Code change snippets:
------------------------------------------------------------------------
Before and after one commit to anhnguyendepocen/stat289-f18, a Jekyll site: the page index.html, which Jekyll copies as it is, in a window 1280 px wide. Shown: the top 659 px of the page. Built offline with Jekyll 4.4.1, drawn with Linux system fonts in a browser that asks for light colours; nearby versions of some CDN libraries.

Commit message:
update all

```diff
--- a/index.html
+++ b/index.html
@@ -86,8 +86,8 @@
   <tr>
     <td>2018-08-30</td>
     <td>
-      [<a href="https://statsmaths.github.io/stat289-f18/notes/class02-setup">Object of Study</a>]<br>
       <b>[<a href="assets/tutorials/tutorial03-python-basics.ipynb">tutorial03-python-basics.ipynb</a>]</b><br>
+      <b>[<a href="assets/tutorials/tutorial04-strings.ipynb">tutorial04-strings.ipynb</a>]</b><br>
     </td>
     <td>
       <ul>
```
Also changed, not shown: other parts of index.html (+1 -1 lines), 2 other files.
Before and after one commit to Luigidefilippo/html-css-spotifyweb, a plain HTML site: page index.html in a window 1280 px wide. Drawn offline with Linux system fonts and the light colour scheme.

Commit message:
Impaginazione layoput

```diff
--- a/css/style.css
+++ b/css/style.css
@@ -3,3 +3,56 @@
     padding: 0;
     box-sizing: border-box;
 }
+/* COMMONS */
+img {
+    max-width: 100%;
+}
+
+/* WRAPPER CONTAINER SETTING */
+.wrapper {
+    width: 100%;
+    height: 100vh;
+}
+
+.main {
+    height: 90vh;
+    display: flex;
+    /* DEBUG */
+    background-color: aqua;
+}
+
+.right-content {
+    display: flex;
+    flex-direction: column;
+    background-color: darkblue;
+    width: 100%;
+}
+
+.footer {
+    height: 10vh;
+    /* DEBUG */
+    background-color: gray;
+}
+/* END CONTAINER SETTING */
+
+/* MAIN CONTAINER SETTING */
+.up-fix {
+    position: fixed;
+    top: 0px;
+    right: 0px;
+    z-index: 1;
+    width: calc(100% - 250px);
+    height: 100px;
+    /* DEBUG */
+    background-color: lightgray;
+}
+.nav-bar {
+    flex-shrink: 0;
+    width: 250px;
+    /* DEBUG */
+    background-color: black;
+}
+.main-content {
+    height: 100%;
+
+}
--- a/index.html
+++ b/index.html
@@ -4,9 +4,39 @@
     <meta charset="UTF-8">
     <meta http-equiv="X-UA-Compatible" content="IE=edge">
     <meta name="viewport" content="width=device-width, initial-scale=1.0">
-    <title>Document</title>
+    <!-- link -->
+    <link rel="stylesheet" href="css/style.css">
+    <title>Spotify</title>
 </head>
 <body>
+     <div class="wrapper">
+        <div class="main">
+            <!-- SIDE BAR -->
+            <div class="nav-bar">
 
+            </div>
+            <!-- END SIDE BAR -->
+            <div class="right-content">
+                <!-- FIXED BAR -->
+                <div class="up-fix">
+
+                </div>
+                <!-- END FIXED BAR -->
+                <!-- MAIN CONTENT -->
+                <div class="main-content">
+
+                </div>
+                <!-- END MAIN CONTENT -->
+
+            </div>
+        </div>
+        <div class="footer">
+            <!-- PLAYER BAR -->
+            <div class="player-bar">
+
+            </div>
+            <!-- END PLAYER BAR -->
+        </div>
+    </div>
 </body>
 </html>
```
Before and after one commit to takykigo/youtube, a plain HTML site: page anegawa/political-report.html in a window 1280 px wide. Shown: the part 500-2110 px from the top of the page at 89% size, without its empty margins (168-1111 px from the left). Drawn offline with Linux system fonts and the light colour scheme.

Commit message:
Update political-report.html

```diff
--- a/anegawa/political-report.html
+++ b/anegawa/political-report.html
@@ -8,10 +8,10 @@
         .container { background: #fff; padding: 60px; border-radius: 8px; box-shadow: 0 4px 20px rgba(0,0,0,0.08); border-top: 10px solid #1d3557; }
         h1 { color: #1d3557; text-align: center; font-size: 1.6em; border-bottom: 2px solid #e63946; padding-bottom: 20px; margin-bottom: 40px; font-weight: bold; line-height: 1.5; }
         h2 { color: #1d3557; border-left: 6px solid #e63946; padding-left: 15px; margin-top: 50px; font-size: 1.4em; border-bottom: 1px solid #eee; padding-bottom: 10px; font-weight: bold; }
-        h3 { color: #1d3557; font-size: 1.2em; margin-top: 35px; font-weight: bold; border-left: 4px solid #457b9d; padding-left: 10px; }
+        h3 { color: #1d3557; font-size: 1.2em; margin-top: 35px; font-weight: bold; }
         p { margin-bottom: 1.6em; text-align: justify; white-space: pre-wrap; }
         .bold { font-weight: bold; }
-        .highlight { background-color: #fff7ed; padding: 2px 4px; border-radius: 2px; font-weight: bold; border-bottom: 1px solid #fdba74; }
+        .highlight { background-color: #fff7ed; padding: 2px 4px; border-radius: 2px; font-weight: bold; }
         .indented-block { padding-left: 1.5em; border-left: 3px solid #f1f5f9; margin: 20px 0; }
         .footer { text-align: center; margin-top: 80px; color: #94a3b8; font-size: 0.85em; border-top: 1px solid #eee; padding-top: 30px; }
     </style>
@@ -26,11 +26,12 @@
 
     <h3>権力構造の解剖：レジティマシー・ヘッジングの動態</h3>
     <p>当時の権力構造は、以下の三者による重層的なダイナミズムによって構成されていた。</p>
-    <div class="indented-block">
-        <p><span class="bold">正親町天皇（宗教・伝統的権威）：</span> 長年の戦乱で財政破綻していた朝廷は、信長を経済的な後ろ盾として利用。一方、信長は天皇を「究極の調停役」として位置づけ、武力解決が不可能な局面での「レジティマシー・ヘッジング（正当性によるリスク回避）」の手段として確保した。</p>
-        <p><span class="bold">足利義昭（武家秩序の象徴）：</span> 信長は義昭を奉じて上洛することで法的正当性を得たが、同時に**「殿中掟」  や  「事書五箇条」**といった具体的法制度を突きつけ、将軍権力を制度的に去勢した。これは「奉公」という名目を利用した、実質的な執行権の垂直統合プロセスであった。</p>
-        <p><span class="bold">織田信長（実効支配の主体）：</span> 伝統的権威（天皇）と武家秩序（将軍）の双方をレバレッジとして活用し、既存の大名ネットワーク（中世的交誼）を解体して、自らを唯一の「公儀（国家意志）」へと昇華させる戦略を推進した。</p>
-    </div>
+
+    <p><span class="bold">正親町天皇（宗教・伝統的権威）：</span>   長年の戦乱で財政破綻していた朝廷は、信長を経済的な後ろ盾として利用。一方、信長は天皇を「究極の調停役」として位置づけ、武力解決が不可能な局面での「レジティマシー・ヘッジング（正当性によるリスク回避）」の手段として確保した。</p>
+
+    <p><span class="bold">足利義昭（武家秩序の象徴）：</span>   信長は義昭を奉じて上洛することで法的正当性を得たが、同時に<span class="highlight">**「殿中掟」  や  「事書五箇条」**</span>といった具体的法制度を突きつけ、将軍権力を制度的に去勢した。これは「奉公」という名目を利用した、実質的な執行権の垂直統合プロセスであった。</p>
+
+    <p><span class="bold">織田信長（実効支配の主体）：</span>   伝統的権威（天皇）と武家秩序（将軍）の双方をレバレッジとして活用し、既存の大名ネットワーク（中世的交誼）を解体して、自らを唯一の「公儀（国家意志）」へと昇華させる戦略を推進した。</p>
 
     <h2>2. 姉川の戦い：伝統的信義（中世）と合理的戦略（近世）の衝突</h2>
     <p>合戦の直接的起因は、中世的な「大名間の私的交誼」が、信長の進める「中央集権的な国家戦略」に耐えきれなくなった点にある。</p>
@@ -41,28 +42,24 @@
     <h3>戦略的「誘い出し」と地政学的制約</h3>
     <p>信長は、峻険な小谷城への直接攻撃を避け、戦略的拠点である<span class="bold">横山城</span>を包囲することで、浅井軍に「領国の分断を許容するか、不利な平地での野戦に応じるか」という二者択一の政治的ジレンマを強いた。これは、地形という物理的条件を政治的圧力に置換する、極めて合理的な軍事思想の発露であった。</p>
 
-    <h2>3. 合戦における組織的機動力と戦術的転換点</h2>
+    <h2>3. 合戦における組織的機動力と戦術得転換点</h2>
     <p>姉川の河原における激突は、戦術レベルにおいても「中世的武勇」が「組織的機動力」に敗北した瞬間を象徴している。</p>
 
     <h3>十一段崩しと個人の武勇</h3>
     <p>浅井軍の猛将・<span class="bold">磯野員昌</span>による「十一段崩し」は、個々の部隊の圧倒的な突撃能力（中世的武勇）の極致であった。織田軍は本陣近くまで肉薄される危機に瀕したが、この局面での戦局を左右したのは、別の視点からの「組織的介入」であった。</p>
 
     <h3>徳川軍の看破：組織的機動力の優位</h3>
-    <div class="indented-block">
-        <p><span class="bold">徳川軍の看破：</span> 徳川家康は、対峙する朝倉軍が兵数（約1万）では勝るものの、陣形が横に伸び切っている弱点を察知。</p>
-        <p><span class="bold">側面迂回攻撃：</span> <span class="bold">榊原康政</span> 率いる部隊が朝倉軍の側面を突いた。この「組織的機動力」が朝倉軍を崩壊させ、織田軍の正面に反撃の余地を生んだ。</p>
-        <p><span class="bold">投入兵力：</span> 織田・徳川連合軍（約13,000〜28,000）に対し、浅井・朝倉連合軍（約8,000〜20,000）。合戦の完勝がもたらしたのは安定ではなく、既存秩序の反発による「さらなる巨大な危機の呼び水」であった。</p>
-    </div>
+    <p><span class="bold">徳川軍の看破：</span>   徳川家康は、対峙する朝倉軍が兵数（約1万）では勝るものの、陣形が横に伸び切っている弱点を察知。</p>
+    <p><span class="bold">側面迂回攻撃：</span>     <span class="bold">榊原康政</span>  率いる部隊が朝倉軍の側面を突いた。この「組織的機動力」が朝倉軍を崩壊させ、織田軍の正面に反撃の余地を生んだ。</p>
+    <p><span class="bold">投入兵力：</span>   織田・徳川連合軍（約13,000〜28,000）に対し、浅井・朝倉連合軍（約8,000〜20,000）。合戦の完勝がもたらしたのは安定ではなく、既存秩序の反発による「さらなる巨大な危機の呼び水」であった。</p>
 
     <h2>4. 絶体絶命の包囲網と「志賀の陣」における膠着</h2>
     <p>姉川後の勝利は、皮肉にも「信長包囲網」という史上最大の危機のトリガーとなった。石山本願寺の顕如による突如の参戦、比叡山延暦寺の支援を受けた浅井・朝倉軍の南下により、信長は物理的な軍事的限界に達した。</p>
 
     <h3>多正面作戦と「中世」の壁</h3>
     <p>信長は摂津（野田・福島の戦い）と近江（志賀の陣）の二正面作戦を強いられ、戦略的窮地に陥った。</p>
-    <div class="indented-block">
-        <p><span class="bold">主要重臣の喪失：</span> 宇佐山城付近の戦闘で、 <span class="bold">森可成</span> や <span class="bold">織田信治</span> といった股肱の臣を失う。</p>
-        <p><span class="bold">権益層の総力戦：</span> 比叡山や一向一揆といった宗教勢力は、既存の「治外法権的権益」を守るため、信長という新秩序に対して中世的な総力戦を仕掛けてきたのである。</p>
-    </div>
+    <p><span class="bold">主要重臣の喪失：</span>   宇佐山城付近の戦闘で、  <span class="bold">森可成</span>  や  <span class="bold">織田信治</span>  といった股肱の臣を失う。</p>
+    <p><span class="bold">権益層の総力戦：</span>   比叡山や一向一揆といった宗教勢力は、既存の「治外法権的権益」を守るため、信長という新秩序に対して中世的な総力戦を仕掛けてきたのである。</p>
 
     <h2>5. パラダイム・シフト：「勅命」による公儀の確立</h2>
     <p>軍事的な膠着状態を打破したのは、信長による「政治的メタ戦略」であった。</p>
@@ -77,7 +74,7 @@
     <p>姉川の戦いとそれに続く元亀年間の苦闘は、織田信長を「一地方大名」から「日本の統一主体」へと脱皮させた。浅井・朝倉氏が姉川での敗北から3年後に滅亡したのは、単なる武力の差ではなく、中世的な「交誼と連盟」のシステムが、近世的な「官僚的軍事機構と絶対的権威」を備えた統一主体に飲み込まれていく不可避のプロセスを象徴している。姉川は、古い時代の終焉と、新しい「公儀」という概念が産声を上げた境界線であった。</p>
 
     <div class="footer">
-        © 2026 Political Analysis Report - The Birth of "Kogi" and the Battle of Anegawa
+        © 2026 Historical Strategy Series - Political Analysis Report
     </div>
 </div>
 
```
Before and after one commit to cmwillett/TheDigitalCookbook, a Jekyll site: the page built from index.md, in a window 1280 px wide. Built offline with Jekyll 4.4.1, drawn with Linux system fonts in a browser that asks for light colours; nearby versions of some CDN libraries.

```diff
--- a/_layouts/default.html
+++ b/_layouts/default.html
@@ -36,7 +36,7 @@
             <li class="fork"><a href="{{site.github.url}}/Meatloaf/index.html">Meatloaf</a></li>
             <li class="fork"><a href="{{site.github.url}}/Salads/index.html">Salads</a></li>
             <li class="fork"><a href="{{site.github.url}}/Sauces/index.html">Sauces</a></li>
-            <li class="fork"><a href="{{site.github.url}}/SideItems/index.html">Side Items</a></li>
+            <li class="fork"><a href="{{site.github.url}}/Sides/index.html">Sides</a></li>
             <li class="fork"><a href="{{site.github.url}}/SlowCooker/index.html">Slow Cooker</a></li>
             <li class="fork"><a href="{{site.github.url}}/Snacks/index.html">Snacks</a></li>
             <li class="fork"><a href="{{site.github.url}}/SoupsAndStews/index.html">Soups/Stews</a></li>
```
------------------------------------------------------------------------
■ Your task
State how many lines of the records above contain the word "title", and give only that number.

■ Answer section
2